This is why you need to work in a unified design environment that is built on a heavily rules-driven design engine. All of the critical design and documentation tools are built on the same underlying architecture, ensuring that they communicate using the same language. These tools grab data from each other, which is the fastest way to design top-quality PCBs and their documentation.
Unified Design and Deliverable Generation in Altium Designer
Altium Designer brings all of your critical design and deliverable generation tools together in a single program. You won’t be left typing up a bill of materials by hand, and you won’t have to search online for an external Gerber generator. All these important tools will help you move from design to production with ease, and you can rest assured that your design intent will be accurately communicated to your fabricator.
- The powerful rules-driven engine in Altium Designer ensures that your new device will meet your design intent.
Learn more about the rules-driven design engine in Altium Designer.
- Even if you’re only looking to produce a single prototype, your manufacturer will produce an array of boards in a panel, giving you multiple prototypes to work with.
Learn more about panelizing your boards in Altium Designer.
- The bill of materials tool in Altium Designer helps you generate standardized documentation in a variety of formats.
Learn more about creating a bill of materials in Altium Designer.
A unified design platform brings these design and deliverable generation features together in a single program.
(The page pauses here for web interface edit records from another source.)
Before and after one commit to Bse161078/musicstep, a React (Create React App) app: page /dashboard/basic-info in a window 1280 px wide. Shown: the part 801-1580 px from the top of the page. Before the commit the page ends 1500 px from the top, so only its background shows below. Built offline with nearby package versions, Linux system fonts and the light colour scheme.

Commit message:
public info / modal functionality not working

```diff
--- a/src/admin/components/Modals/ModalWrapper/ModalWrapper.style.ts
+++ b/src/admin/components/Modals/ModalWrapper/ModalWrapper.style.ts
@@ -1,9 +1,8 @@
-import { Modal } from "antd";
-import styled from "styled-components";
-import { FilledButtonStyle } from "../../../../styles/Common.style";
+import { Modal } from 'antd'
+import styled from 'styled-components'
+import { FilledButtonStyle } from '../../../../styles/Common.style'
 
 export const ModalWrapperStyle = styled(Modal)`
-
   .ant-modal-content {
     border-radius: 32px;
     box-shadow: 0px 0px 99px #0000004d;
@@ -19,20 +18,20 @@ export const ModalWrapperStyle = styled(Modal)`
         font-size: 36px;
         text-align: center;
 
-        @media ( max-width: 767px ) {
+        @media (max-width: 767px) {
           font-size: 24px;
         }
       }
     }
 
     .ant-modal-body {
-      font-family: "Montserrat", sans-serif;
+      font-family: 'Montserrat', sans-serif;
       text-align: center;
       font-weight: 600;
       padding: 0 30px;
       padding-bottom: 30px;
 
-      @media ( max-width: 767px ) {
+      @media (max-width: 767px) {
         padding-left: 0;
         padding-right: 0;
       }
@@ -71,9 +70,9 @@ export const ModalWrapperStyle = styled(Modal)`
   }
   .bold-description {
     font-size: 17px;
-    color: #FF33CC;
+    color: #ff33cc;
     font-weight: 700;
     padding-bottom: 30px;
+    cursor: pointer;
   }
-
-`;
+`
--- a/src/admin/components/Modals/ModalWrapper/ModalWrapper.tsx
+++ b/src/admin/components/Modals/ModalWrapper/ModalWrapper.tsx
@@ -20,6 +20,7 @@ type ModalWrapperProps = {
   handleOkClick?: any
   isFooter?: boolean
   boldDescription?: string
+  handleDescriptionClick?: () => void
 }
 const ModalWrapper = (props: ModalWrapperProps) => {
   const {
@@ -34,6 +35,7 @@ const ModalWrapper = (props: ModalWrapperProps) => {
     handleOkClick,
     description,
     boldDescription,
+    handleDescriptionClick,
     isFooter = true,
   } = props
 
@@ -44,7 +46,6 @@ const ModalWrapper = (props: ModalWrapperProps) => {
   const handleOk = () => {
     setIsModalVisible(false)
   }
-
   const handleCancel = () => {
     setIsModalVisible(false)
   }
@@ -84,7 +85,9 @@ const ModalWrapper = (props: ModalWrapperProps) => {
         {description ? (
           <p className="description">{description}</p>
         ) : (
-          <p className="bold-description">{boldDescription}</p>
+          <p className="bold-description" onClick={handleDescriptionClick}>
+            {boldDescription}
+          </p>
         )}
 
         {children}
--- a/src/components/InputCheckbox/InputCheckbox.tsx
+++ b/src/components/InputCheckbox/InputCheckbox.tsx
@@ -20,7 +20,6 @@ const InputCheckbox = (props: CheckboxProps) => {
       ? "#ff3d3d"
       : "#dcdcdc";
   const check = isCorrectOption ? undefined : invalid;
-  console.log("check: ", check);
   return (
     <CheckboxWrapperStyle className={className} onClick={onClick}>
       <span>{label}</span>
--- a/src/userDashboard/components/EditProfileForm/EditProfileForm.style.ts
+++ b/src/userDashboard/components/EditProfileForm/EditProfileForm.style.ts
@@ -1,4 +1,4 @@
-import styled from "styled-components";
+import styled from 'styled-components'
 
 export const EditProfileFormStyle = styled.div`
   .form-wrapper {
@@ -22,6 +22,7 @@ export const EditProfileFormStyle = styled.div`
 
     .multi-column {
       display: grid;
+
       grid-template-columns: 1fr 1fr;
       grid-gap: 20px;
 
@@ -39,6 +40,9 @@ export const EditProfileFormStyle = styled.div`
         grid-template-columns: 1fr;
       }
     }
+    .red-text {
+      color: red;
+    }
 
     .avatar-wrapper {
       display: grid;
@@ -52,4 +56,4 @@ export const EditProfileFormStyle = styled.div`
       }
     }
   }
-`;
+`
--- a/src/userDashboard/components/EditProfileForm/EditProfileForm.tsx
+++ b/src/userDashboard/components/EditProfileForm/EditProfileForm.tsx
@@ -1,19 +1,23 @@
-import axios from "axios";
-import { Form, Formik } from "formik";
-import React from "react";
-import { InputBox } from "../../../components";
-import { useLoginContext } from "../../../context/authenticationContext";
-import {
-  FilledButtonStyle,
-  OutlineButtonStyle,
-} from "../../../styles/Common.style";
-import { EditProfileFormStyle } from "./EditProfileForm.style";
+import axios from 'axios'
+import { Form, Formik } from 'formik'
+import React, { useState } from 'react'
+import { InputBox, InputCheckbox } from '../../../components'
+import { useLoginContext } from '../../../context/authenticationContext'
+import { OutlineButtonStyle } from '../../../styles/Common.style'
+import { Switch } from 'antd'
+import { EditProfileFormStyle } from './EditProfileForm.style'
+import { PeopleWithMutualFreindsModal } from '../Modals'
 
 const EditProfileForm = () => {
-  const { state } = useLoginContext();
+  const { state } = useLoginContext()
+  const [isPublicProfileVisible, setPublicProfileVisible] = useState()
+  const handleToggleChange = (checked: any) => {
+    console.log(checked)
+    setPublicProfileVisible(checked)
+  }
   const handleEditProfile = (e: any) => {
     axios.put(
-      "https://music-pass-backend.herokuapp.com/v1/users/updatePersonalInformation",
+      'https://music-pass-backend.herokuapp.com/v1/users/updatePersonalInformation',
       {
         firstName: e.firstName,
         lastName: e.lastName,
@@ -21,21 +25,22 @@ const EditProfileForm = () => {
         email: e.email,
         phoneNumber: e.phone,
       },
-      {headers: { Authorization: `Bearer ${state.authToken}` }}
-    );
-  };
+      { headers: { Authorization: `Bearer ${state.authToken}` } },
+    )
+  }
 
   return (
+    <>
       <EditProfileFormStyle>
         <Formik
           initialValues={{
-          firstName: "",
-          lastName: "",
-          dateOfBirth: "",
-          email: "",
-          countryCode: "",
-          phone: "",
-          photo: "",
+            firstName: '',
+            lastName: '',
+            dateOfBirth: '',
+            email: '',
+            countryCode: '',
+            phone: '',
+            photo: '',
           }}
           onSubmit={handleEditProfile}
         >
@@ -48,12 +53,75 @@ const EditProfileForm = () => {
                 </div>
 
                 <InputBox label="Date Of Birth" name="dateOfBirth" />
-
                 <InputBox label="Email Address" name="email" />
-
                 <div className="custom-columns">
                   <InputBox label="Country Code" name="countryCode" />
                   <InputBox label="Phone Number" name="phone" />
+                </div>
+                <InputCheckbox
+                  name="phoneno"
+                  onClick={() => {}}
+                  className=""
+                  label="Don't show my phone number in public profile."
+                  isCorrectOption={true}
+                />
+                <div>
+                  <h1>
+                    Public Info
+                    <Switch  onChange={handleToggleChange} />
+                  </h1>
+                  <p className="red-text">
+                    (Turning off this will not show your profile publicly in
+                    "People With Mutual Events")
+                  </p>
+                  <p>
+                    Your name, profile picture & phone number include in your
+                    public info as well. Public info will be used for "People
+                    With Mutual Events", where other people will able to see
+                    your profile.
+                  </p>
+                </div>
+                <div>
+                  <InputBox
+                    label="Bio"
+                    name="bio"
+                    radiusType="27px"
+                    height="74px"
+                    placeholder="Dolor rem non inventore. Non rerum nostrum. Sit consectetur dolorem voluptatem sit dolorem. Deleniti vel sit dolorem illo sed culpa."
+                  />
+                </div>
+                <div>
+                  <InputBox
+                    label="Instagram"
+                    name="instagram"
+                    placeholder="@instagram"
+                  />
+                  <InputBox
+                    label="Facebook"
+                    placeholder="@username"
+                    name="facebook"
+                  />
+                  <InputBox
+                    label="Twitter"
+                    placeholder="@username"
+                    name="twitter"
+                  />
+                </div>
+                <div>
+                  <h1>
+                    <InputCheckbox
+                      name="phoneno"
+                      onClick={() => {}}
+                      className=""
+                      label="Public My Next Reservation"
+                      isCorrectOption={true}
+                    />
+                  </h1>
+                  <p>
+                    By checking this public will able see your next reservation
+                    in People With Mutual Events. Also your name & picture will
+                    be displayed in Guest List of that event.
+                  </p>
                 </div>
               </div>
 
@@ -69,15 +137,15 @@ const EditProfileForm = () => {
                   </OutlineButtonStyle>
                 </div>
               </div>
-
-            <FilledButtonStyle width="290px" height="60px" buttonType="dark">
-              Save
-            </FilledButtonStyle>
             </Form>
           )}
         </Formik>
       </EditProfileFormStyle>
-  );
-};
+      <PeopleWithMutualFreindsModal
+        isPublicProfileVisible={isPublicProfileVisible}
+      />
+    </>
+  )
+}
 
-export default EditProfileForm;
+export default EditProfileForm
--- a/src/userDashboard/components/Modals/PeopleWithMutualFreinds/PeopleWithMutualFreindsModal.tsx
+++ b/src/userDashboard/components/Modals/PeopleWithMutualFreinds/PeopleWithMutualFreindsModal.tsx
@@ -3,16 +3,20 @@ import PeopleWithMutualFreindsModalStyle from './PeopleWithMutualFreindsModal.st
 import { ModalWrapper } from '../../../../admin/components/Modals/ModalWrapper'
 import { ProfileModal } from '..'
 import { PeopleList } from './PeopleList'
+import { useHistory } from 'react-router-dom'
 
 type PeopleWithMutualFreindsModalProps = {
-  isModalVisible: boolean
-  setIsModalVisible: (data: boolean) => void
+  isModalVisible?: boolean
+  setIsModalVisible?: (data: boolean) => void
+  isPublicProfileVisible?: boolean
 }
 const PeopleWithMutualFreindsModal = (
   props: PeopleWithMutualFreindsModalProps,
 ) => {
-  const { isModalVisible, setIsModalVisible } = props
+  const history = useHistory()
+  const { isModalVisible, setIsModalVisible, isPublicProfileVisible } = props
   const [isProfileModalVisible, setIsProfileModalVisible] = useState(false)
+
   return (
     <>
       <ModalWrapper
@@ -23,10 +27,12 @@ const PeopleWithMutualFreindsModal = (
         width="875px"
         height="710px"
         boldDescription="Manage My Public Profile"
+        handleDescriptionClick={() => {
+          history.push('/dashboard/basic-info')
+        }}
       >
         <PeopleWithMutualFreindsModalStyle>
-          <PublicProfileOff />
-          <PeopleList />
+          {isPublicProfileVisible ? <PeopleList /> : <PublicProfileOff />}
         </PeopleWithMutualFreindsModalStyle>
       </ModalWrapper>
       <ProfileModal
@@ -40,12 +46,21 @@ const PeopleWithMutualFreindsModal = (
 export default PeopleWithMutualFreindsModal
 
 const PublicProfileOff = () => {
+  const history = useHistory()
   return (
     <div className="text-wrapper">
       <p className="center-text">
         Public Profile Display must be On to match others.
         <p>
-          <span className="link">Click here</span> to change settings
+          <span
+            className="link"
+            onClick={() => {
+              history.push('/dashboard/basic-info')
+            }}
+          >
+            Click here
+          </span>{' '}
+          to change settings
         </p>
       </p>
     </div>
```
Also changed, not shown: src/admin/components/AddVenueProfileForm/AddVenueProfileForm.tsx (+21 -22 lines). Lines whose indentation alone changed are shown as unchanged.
The best way to improve your productivity when planning for production is to work in a unified PCB design environment. You won’t have to flip back-and-forth between multiple programs, and you can plan your next prototyping run with confidence.
Getting started with new design software comes with its own challenges, and you might need some help getting started. Instead of leaving you to read a manual like most software companies, Altium give you access to all the resources you need to succeed. You’ll have access to the AltiumLive forum, webinars and podcasts with industry experts, and a thorough knowledge base with examples.
The best design, documentation, and deliverable generation tools help ensure that your manufacturer understand your design intent, helping you expedite fabrication of your next prototype PCB fabrication drawing. Only Altium Designer offers all these tools in a single design package. These tools all work together using a rules-driven design engine. Instead of compiling documentation and other deliverables by hand, try using Altium Designer.